Among the show-business pioneers whose acts entertained millions all over the world, Marty Krofft and his brother Sid have stood behind the scenes, holding the strings. Literally. The Kroffts’ puppets and animated characters have performed, among other venues, in Paris and Las Vegas nightclubs, amusement parks, world fairs, on television and, with this weekend’s opening of “Land of the Lost,” now film. Marty Krofft talked with Eric Estrin about his fear of Judy Garland, the beginning of deficit financing in entertainment, and why Dean Martin preferred real boobs.
My brother Sid is older than me. We had separate puppet acts until we came together and I worked for him in his act. Then we became partners, and he says I took over.
I was living in New York, I was 18, and I was selling cars, and I always wanted to come to California.

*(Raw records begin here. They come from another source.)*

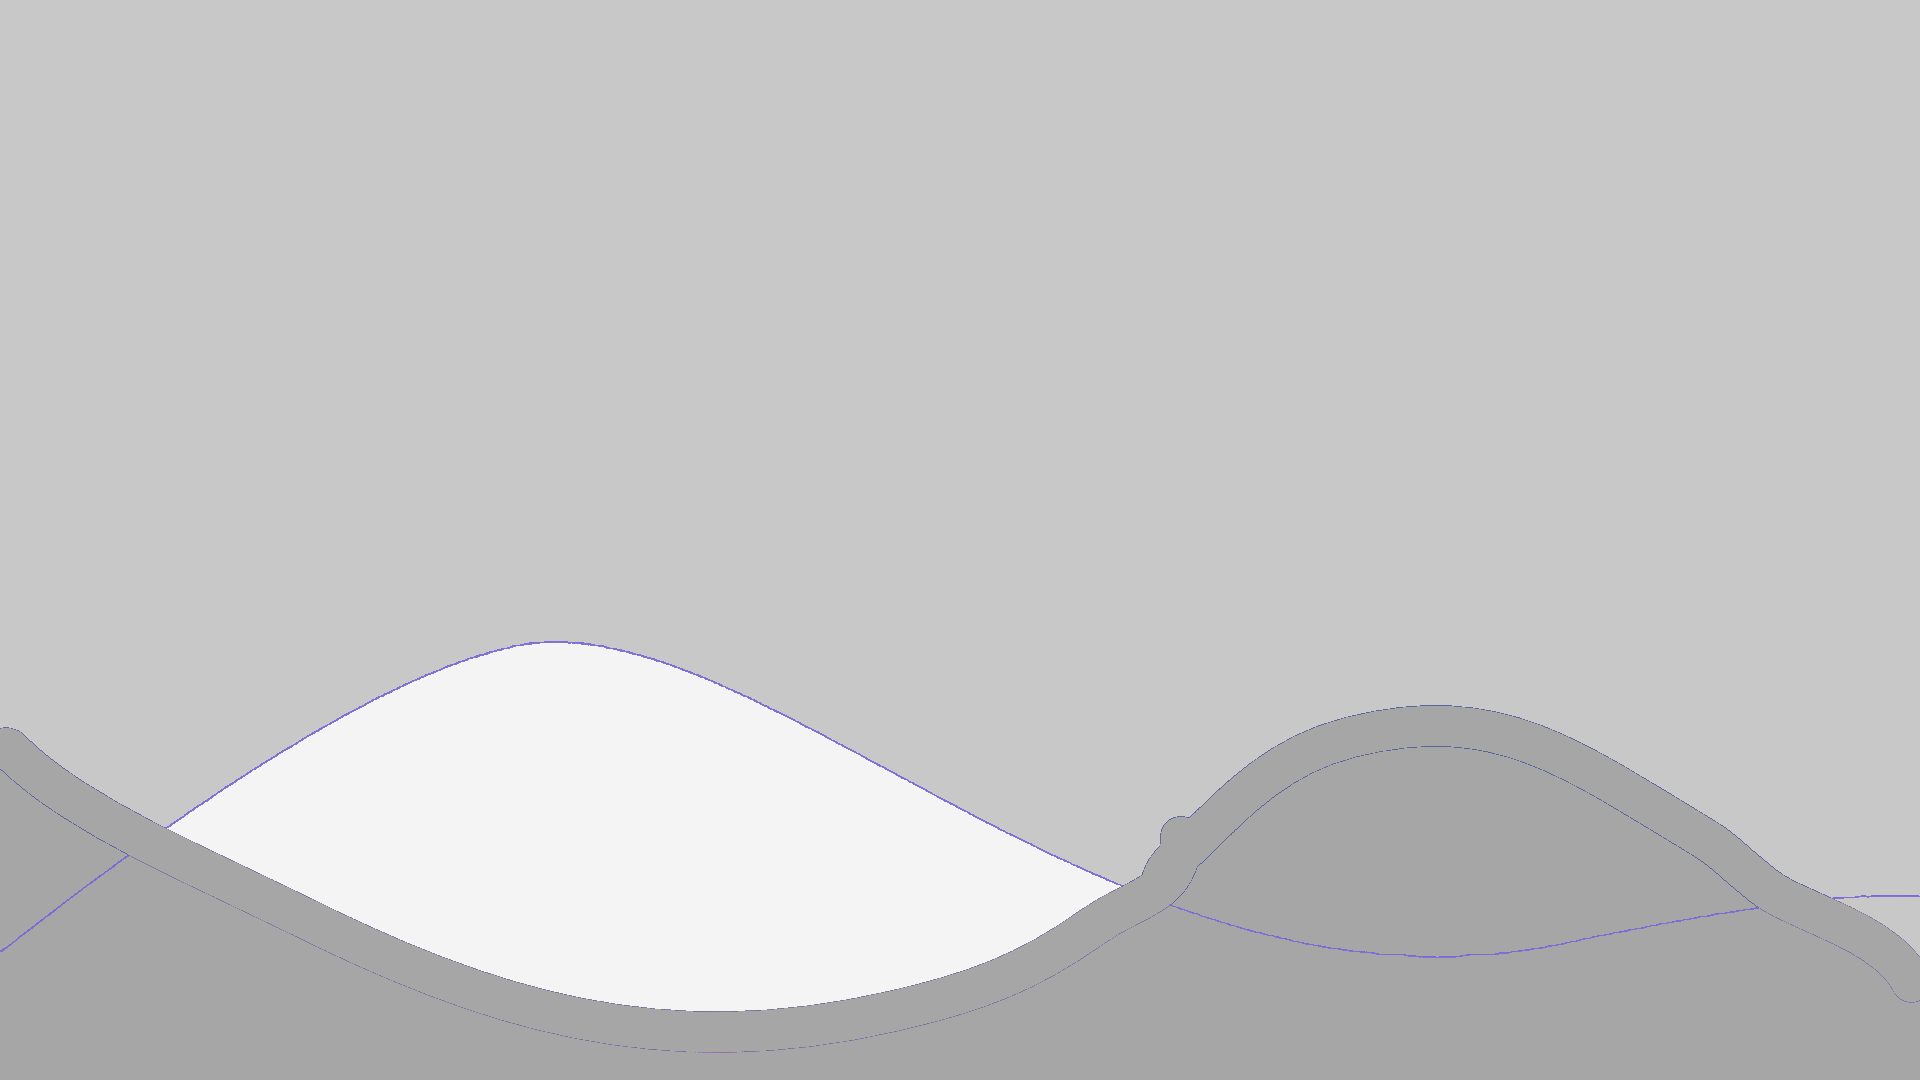
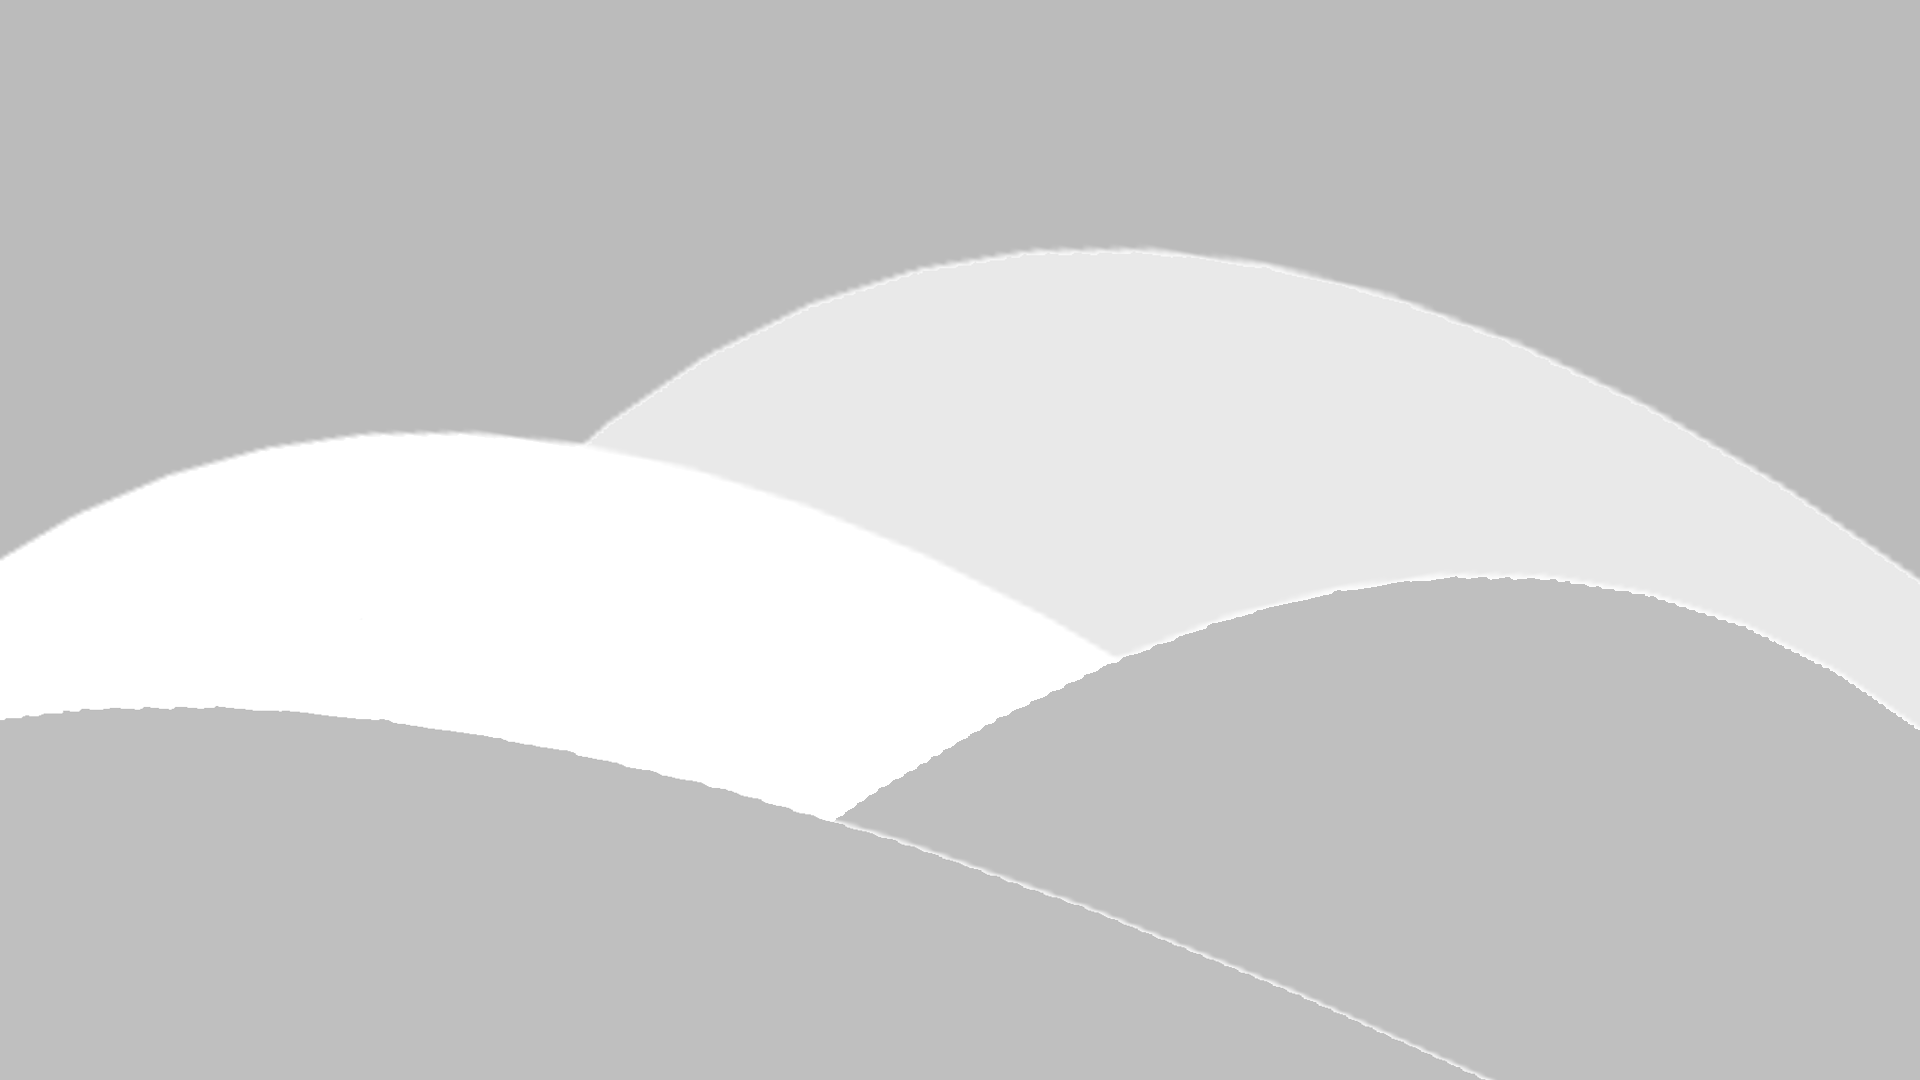
new background

diff --git a/src/otherpages/HomePage.jsx b/src/otherpages/HomePage.jsx
@@ -129,7 +129,7 @@ export function HomePage() {
 
   return (
     <div className="w-screen min-h-screen p-0 m-0 relative bg-gray-200 ">
-      <div className="w-screen h-screen overflow-hidden fixed top-0 left-0 z-0 opacity-15">
+      <div className="w-screen h-screen overflow-hidden fixed top-0 left-0 z-0 opacity-20">
         <img className="h-full w-full aspect-auto" src={backgroundImage} />
       </div>
       <Navbar currentPage={"Home"} />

So he needed somebody to help him. The guy he had working with him for years quit, so I took the opportunity, and I went out. That’s how it started.
The first job we did together was for Liberace. We were in Wildwood, New Jersey, at the time at a hotel. We were with Judy Garland at the Fontainebleau, also. That was the beginning. We were with Liberace a couple years, Judy for a year, with Tony Martin and Cyd Charisse for a couple of years.
It was frightening to be with Judy Garland. It was Judy Garland … but she was phenomenal.
My brother was at the Lido in Paris with the act, and then one morning he wakes me up and he says, “Look, let’s do a big show, an adults-only puppet show, and we’ll do it just like the Lido. We’ll have swimming pools, an ice skating rink; we’ll have the puppets over the audience being tracked, just like the Lido.”
So the next thing you know, we created that show and we put it in a Vegas-type joint in the Valley, the Gilded Rafters. The guy who bought it, his name was Nat Hart, and he was the maitre d’ at the Flamingo Hotel when we were there with Judy. He had left Vegas and bought this little club. He always wanted the puppets to have a show.
So we opened our adults-only puppet show, which we called Les Poupees de Paris, and that turned the puppet act into a business.
This was a big show that was creatively an instant hit, but it was hard to turn a profit because of our overhead. So we went from there to the World’s Fair in Seattle. They built us a theater for a bigger edition of the show. Then we got a club in Hollywood called PJ’s, which was the first disco in the country, and we had our own room in the back.
I borrowed $25,000 from a friend of mine that was a butcher in Hollywood and $25,000 from our dry cleaner. I think the show cost $100,000, so that was half of it, and we came up with the other half.
Then we wound up at the New York World’s Fair and we met Angus Wynne, who owned the Six Flags parks. He wanted to know if we’d do a family puppet show; he’d build us a 1,000-seat theater. So we wound up in Atlanta with Six Flags; then we wound up in St Louis, Dallas and Atlanta; and then he wanted to start a company that could build us rides and stuff like that. So we built a thing called the Entertainment Factory. We were like the poor man’s Walt Disney.
While we were at the New York World’s Fair, Dean Martin came to see us, and he was gonna go on the air the following year, so he had us build showgirls for him that were gonna be in his show. We did 10 shows with him, but he never wanted to rehearse properly. We would rehearse all week with Dean Martin standing on the left. When he got there on Sunday, he didn’t want to stand on the left, he wanted to stand on the right. And with puppets, you know, people think it’s easy but it’s not.
So he hated the puppets. He fired us and replaced us with the Gold Diggers. He went from wooden boobs to real boobs.
But we had our factory and we were doing business with big companies like GM, DeLorean, Ringling Bros, and then Hanna-Barbera came to us. They were doing a show called “The Banana Splits,” so we wound up doing “The Banana Splits” for them. So then NBC said, Hey, why don’t you create your own TV series.
Pufnstuf was a character in a show for the Coca Cola Company at one of the other World’s Fairs in San Antonio, called HemisFair. We had a character in that show called Luther that was really Pufnstuf, so that evolved out of that show, and that was our first series.
We only had 17 episodes with “H.R. Pufnstuf,” because the network never wanted to pay us enough to do it. They gave us $54,000 an episode, and it cost us about $90,000. So we took all the money from the puppet shows and put it toward the deficit.
Because we did that, we’re still independent, and we’re always funding our over-budget, robbing Peter to pay Paul, but we own everything.
It was the smartest thing that we did. I guess we knew something.